Hackensack River Canoe & Kayak Club

paddling for over a third of a century

The Norwalk Islands
by Betty Wiest

July 11, 2004

It may sound odd, but the first question many people ask is, “Where are the Norwalk Islands?” It’s not so silly. They could be off the coast of Maine or Nova Scotia, or even Massachusetts—but, yes, they are off the coast of Connecticut—Norwalk, to be precise. Exit 16 off I-95. A mere half-hour from the Tappan Zee Bridge.

On the most glorious sunny day in July (the 11th), eight club members rendezvoused early in the day at the Palisades Center in Nyack. It’s probably the only time of day when there are no other cars in this mega-parking lot. After handing out directions and some information on our destination, a quick phone call to one of our participants who was “missing”, and any last-minute decisions to car pool or caravan, we were off!

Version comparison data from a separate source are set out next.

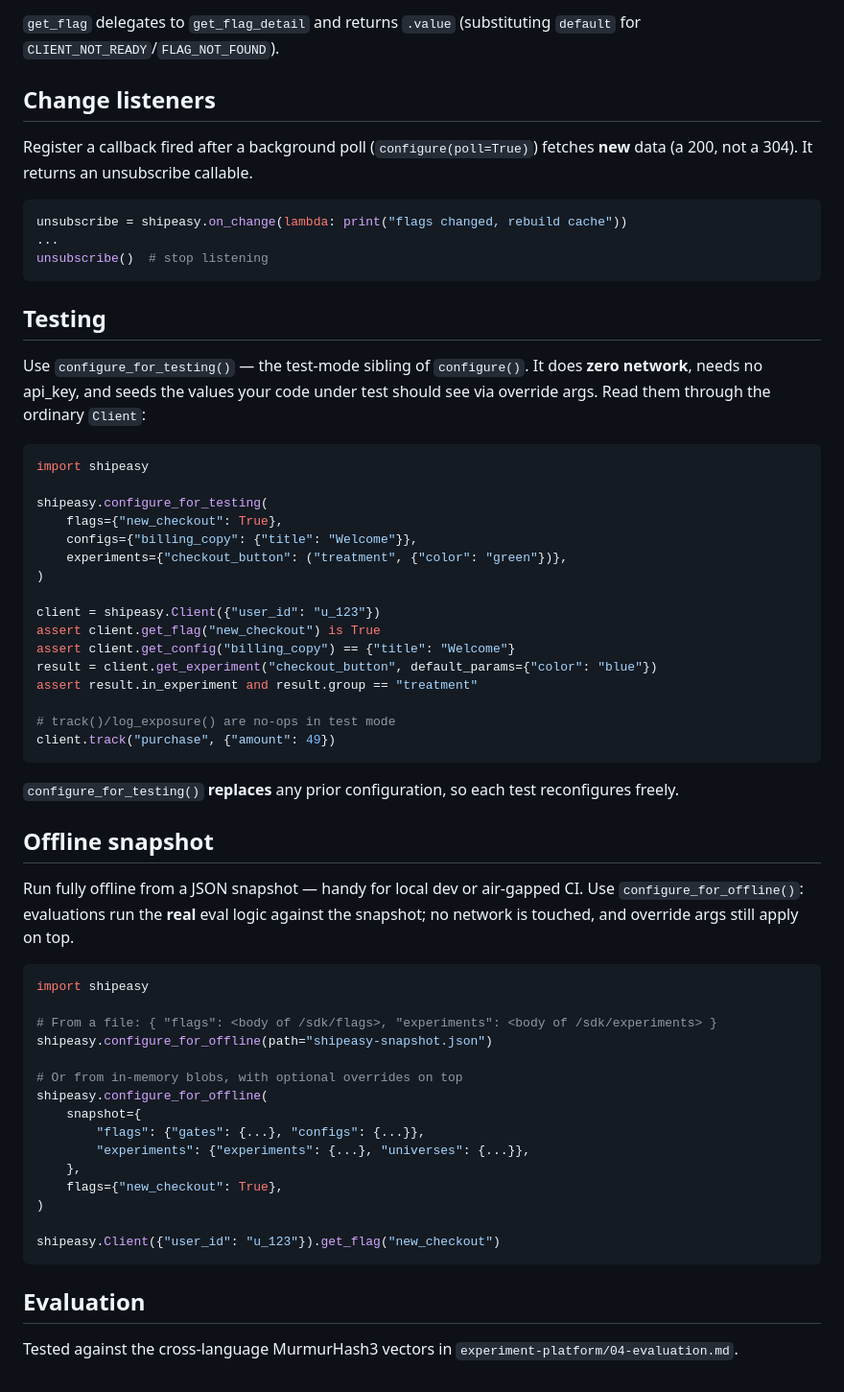
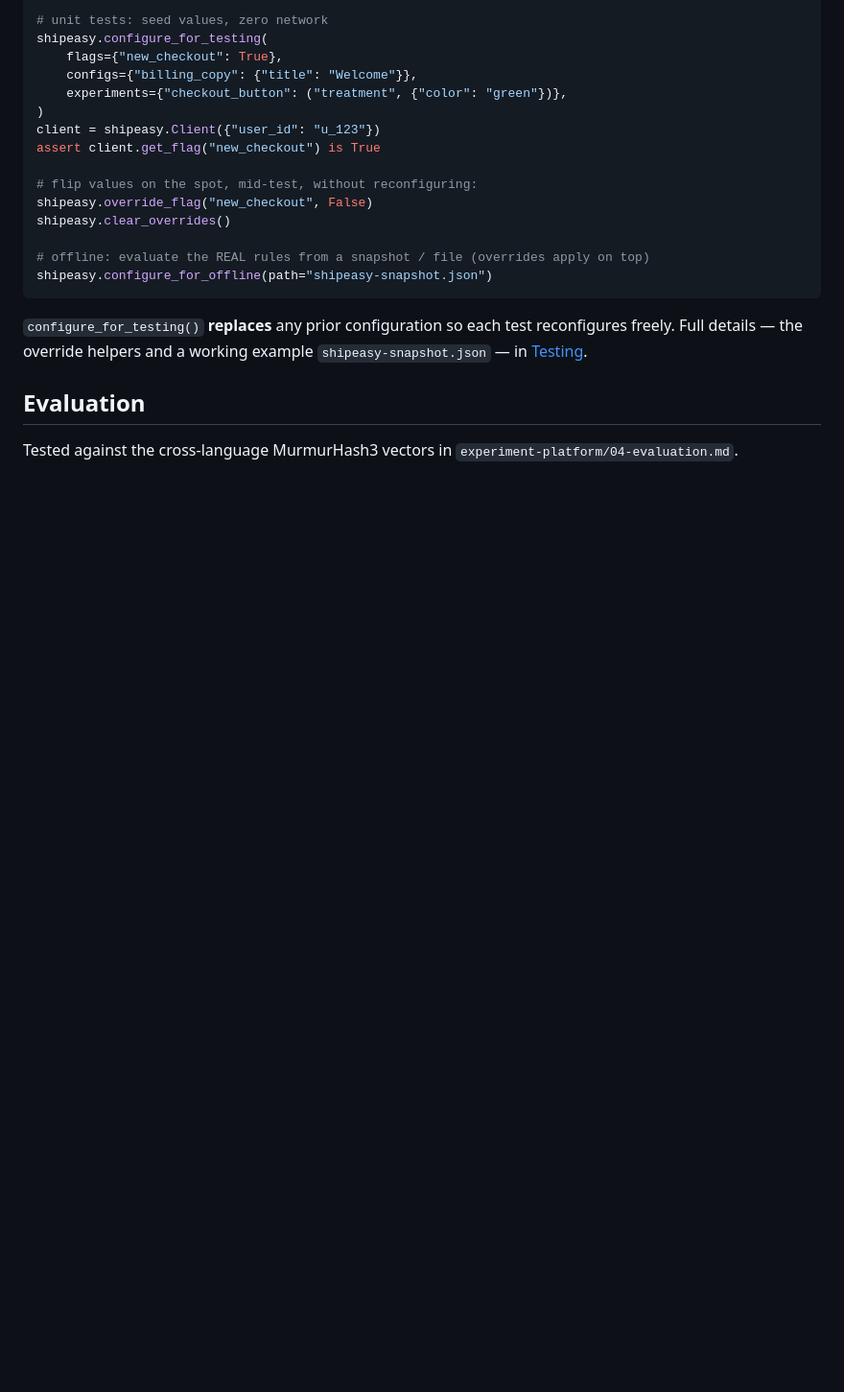
Before and after one commit to shipeasy-ai/sdk-python, a Markdown page: README.md, the part around one of its changes. Shown at 96% size. Drawn GitHub-style; blank space fills up the shorter version.

````diff
--- a/README.md
+++ b/README.md
@@ -165,68 +80,23 @@ print(d.value, d.reason)  # e.g. True RULE_MATCH
-`get_flag` delegates to `get_flag_detail` and returns `.value` (substituting
-`default` for `CLIENT_NOT_READY`/`FLAG_NOT_FOUND`).
-
-## Change listeners
-
-Register a callback fired after a background poll (`configure(poll=True)`) fetches
-**new** data (a 200, not a 304). It returns an unsubscribe callable.
-
-```python
-unsubscribe = shipeasy.on_change(lambda: print("flags changed, rebuild cache"))
-...
-unsubscribe()  # stop listening
-```
-
-## Testing
-
-Use `configure_for_testing()` — the test-mode sibling of `configure()`. It does
-**zero network**, needs no api_key, and seeds the values your code under test
-should see via override args. Read them through the ordinary `Client`:
-
-```python
-import shipeasy
-
+# unit tests: seed values, zero network
 shipeasy.configure_for_testing(
     flags={"new_checkout": True},
     configs={"billing_copy": {"title": "Welcome"}},
     experiments={"checkout_button": ("treatment", {"color": "green"})},
 )
-
 client = shipeasy.Client({"user_id": "u_123"})
 assert client.get_flag("new_checkout") is True
-assert client.get_config("billing_copy") == {"title": "Welcome"}
-result = client.get_experiment("checkout_button", default_params={"color": "blue"})
-assert result.in_experiment and result.group == "treatment"
 
-# track()/log_exposure() are no-ops in test mode
-client.track("purchase", {"amount": 49})
+# flip values on the spot, mid-test, without reconfiguring:
+shipeasy.override_flag("new_checkout", False)
+shipeasy.clear_overrides()
+
+# offline: evaluate the REAL rules from a snapshot / file (overrides apply on top)
+shipeasy.configure_for_offline(path="shipeasy-snapshot.json")
 ```
 
-`configure_for_testing()` **replaces** any prior configuration, so each test
-reconfigures freely.
-
-## Offline snapshot
-
-Run fully offline from a JSON snapshot — handy for local dev or air-gapped CI.
-Use `configure_for_offline()`: evaluations run the **real** eval logic against
-the snapshot; no network is touched, and override args still apply on top.
-
-```python
-import shipeasy
-
-# From a file: { "flags": <body of /sdk/flags>, "experiments": <body of /sdk/experiments> }
-shipeasy.configure_for_offline(path="shipeasy-snapshot.json")
-
-# Or from in-memory blobs, with optional overrides on top
-shipeasy.configure_for_offline(
-    snapshot={
-        "flags": {"gates": {...}, "configs": {...}},
-        "experiments": {"experiments": {...}, "universes": {...}},
-    },
-    flags={"new_checkout": True},
-)
-
-shipeasy.Client({"user_id": "u_123"}).get_flag("new_checkout")
-```
+`configure_for_testing()` **replaces** any prior configuration so each test
+reconfigures freely. Full details — the override helpers and a working example
+`shipeasy-snapshot.json` — in [Testing](docs/pages/testing.md).
 
 ## Evaluation
 
````
Also changed, not shown: other parts of README.md (+42 -127 lines), CLAUDE.md (added, +62 -0 lines), docs/CLAUDE.md (added, +92 -0 lines).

There were four vehicles in our group consisting of six paddlers—Frank Gillen, Virginia and Jim Magee, Richard Whitby, and Bob May and the writer. The other two paddlers—Fred Cohane and Ed Snutes connected later on and joined us on the water.

Early Sunday morning is the best time to travel—probably anywhere, but especially on I-95. The trip went smoothly. We got off the exit and I saw a sign with an arrow for a triathlon. I didn’t give it another thought—until we got to the Calf Pasture Park where the launch site was located. Cars. People. Lots of them. And policemen giving directions. We lost two cars from our caravan in the parking lot. Ah, but it was easy to distinguish bike racks from boat racks. We managed to get fairly close to the launch site, but still had to portage the boats to the ramp.

The tide was at its mid-point but going out. Fred and Ed were lazily “hanging out” while our gang outfitted our kayaks and applied a healthy dose of suntan lotion. Finally! We were all in the waters of the Sheffield Harbor. Destination—Sheffield Island—the furthest point of our trip.

Sea kayaks or a similar recreational boat is best for the open water. You need a “fast” moving boat in these waters. Why? The toughest challenge is to navigate our small craft in the busy channel. Most motorboat pilots are courteous, but there are always a few who do not slow down for us “small guys”. Even with extending our paddles and waving them in the air, they paid us no heed. Whew! We made it.

There is nothing quite like a luxurious, lazy paddle on summer Sunday morning. The water was calm. It was exquisite.

We all pretty much stayed together taking in the sights on the shoreline…a few snowy egrets, lots of sea gulls, and one very protective osprey in her nest atop a pole. Her shrill voice announced we had gotten too close for her comfort.

We lost (we’ll actually they departed) two of our paddlers who needed to return home. The rest of us continued on to the historic Sheffield Lighthouse. Here we ate our lunch and enjoyed the mid-day sun. While most of the island is set aside as part of a wildlife management area, a small portion of the island falls under the auspices of a public/private organization. The “ranger” approached us for a $5 per person fee for landing. After a short discussion, he waived the fee advising us “please don’t tell any other kayakers.” I slipped him a five anyway just so we could at least use the bathroom facilities. A few “Kodak” moments and we were off again.

We rounded the tip of Sheffield Island and found ourselves in the Long Island Sound. The water changed slightly with gentle swells. Cormorants were seen spreading their wings perched on mossy rocks.

Our second stop of the day was made at a beach on Shea Island where overnight camping is allowed. Mostly we saw pleasure craft anchored and their passengers enjoying the beach and all its related activities, like walking on the mega-seashell border between the water and the brush. We had a few energetic paddlers ourselves with Virginia and Jim taking a dip.

Before we shoved off for the last leg of our journey, we took a quick look at the map to determine our route.

We paddled near another “day beach” with lots of motorboats and people on Chimon Island, then past Betts Island with a like number of people and boats. It seemed to be the favorite spot for clamming!

On the very final run for home, I’m sad to say, I missed the one that got away. With my camera tucked in my deck-bag and my sight set for Calf Pasture Point, a sea gull swooped down in ten feet from the bow of my boat and plucked a giant crab from the sea.
Too late, it will always be a memory of the “one that got away”.

It was low tide, by the time we got to shore. Sand bars with people casting their rods were visible where there were none before. Lots of people were getting set to enjoy a late afternoon paddle. We were ready for a beer.

Things you should know: The entrance fee to Calf Pasture Park on weekends for non-residents is $20 per car. It pays to carpool.

Directions: I-95 to Exit 16, South on East Avenue, past two traffic lights, under railroad bridge. Bear left after third traffic light to Cemetery Street, bear right onto Gregory Blvd., south to traffic circle; bear left and follow Calf Pasture Beach Road to parking area. You can usually off-load your kayaks and then re-park your car very nearby.